Garum, which dates back to the Roman Empire, is traditionally a fermented sauce of fish, salt and sometimes herbs. In the case of Noma, according to the the Wall Street newspaper, these garums will actually be vegetarians and vegans, respectively.

The egg white and smoked mushroom garums are, in some ways, a product of pandemic circumstances. The restaurant was developing fermented sauces as early as 2014, when Eater took a look at Noma’s now closed Science Bunker, but Redzepi and his team never had time to polish their product. “This is something that we have been thinking about for many years,” he told the WSJ, “But we were always too busy.” Now the restaurant’s fermentation lab is ready to showcase its first two deliverables to home cooks.

Make garum with smoked Noma mushrooms.
Ditte Isager

Because it’s taken so long for these condiments to hit the market – they won’t hit the market until fall or winter, according to the Noma Projects website – the restaurant, for once, isn’t leading the way. charge nor give the trend.
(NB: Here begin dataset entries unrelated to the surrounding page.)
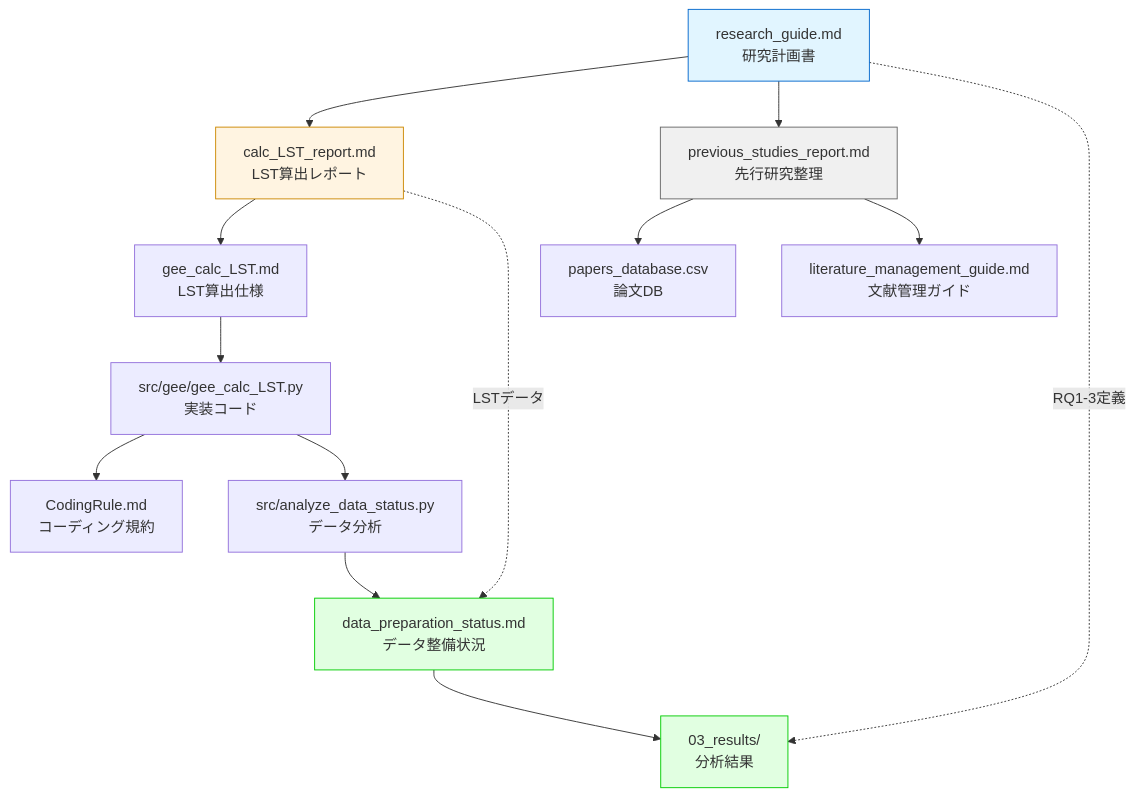
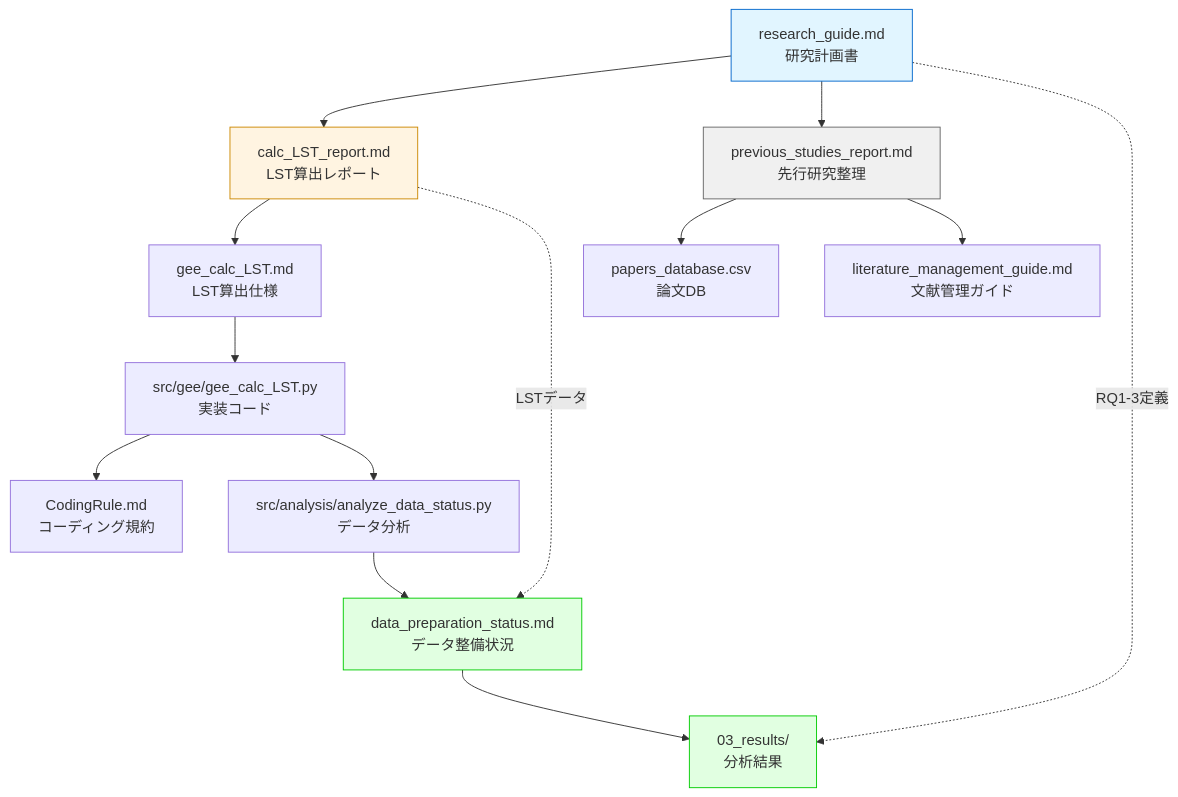
Before and after one commit to HitsujiNeko/MasterResearch: the diagram in docs/README.md, drawn with Mermaid. The commit also changed other lines of this file and 2 other files, not shown here.

````diff
--- a/docs/README.md
+++ b/docs/README.md
@@ -117,26 +132,26 @@
 ```mermaid
 graph TB
     A[research_guide.md<br/>研究計画書] --> B[calc_LST_report.md<br/>LST算出レポート]
     A --> C[previous_studies_report.md<br/>先行研究整理]
     
     B --> D[gee_calc_LST.md<br/>LST算出仕様]
     D --> E[src/gee/gee_calc_LST.py<br/>実装コード]
     
     C --> F[papers_database.csv<br/>論文DB]
     C --> G[literature_management_guide.md<br/>文献管理ガイド]
     
     E --> H[CodingRule.md<br/>コーディング規約]
-    E --> J[src/analyze_data_status.py<br/>データ分析]
+    E --> J[src/analysis/analyze_data_status.py<br/>データ分析]
     
     J --> K[data_preparation_status.md<br/>データ整備状況]
     
     A -.RQ1-3定義.-> I[03_results/<br/>分析結果]
     B -.LSTデータ.-> K
     K --> I
     
     style A fill:#e1f5ff,stroke:#0066cc
     style B fill:#fff4e1,stroke:#cc8800
     style C fill:#f0f0f0,stroke:#666
     style I fill:#e1ffe1,stroke:#00cc00
     style K fill:#e1ffe1,stroke:#00cc00
 ```
````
Over the past year, with so many people stuck at home and cooking for themselves, tons of restaurants have released condiments and other home-use products designed to improve the lives of home cooks who miss out on them. restaurants. You can buy crispy chili, barbecue sauce, or spice blends and hot sauces from many beloved institutions.. Selling condiments that travel well was a way for restaurants to connect with diners during a time of intense isolation. But it looks like the trend could endure for good. And for Noma, a restaurant that the majority of diners will never approach, condiments and other packaged foods that travel well might be the perfect way to just gift a taste of a very elusive experience.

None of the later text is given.